> [Material provided]:
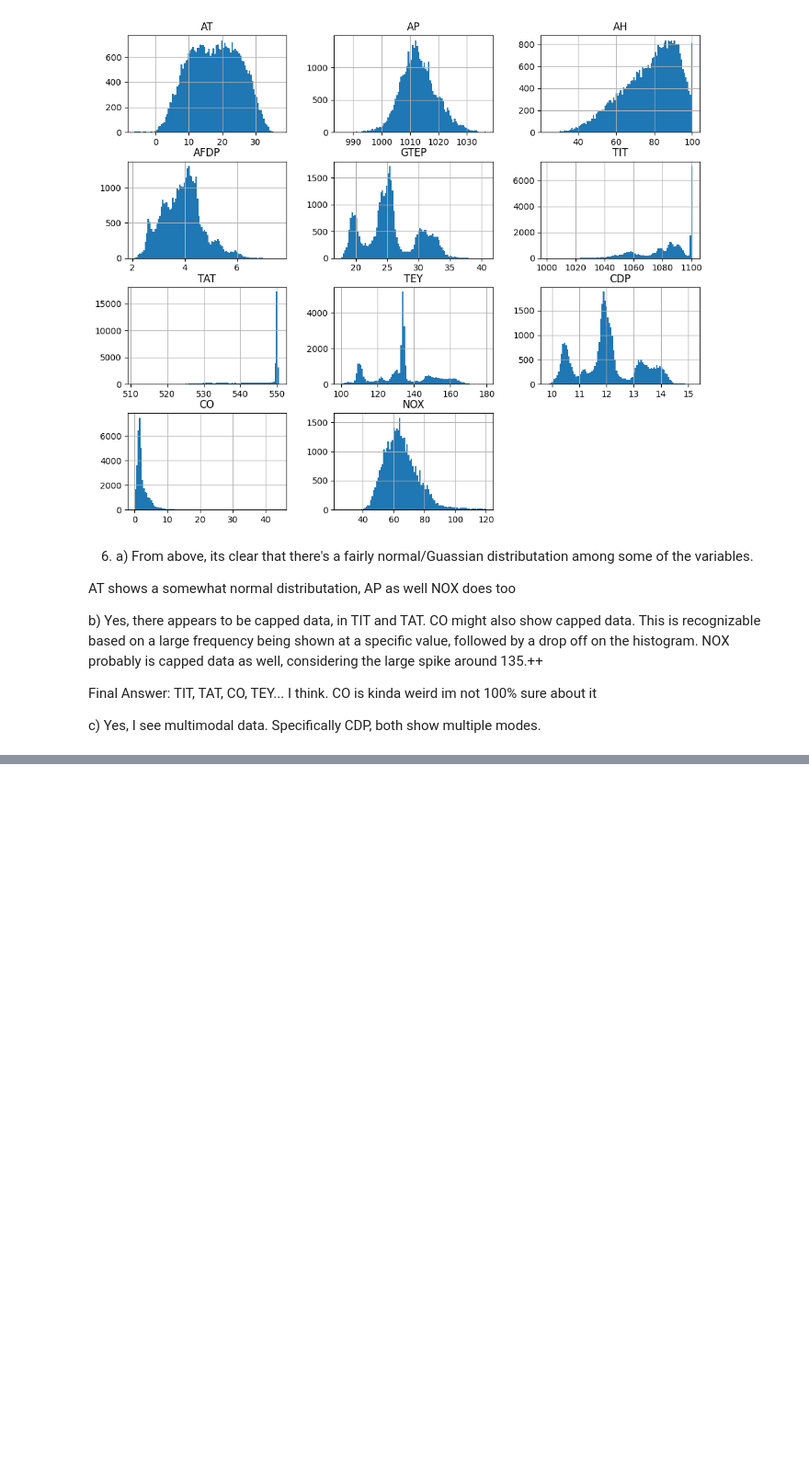
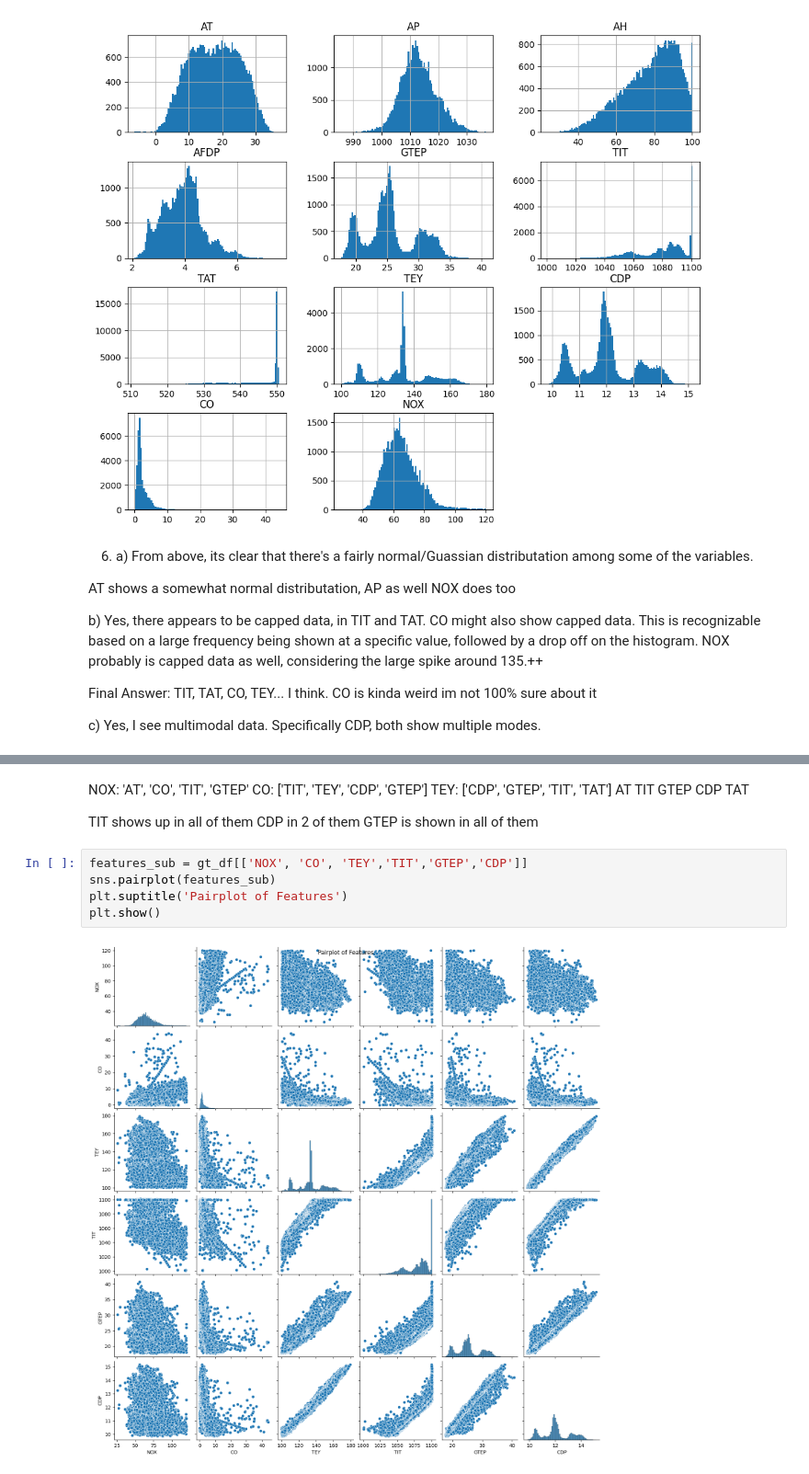
Before and after one commit to JaySachar/MSE413-ML, a Jupyter notebook: Lab 1/Lab1.ipynb, the cells around one changed output, grey strips where cells are left out. Shown at 92% size. Saved outputs shown, nothing was run; the diff lists cells and outputs as text; blank space fills up the shorter version.

```diff
--- a/Lab 1/Lab1.ipynb
+++ b/Lab 1/Lab1.ipynb
@@ -126,0 +194,21 @@ c) Yes, I see multimodal data. Specifically CDP, both show multiple modes.
+# %% [markdown]
+NOX: 'AT', 'CO', 'TIT', 'GTEP'
+CO: ['TIT', 'TEY', 'CDP', 'GTEP']
+TEY: ['CDP', 'GTEP', 'TIT', 'TAT']
+AT
+TIT
+GTEP
+CDP
+TAT
+
+
+TIT shows up in all of them
+CDP in 2 of them
+GTEP is shown in all of them
+# %%
+features_sub = gt_df[['NOX', 'CO', 'TEY','TIT','GTEP','CDP']]
+sns.pairplot(features_sub)
+plt.suptitle('Pairplot of Features')
+plt.show()
+# %% [output]
+[figure, added]
```
Also changed, not shown: parts of 11 cells of this notebook.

> [Task requirements]:
Nothing but the pictures should be left out when the records are retyped exactly.

> [Answer to this exercise]:
Before and after one commit to JaySachar/MSE413-ML, a Jupyter notebook: Lab 1/Lab1.ipynb, the cells around one changed output, grey strips where cells are left out. Shown at 92% size. Saved outputs shown, nothing was run; the diff lists cells and outputs as text; blank space fills up the shorter version.

```diff
--- a/Lab 1/Lab1.ipynb
+++ b/Lab 1/Lab1.ipynb
@@ -126,0 +194,21 @@ c) Yes, I see multimodal data. Specifically CDP, both show multiple modes.
+# %% [markdown]
+NOX: 'AT', 'CO', 'TIT', 'GTEP'
+CO: ['TIT', 'TEY', 'CDP', 'GTEP']
+TEY: ['CDP', 'GTEP', 'TIT', 'TAT']
+AT
+TIT
+GTEP
+CDP
+TAT
+
+
+TIT shows up in all of them
+CDP in 2 of them
+GTEP is shown in all of them
+# %%
+features_sub = gt_df[['NOX', 'CO', 'TEY','TIT','GTEP','CDP']]
+sns.pairplot(features_sub)
+plt.suptitle('Pairplot of Features')
+plt.show()
+# %% [output]
+[figure, added]
```
Also changed, not shown: parts of 11 cells of this notebook.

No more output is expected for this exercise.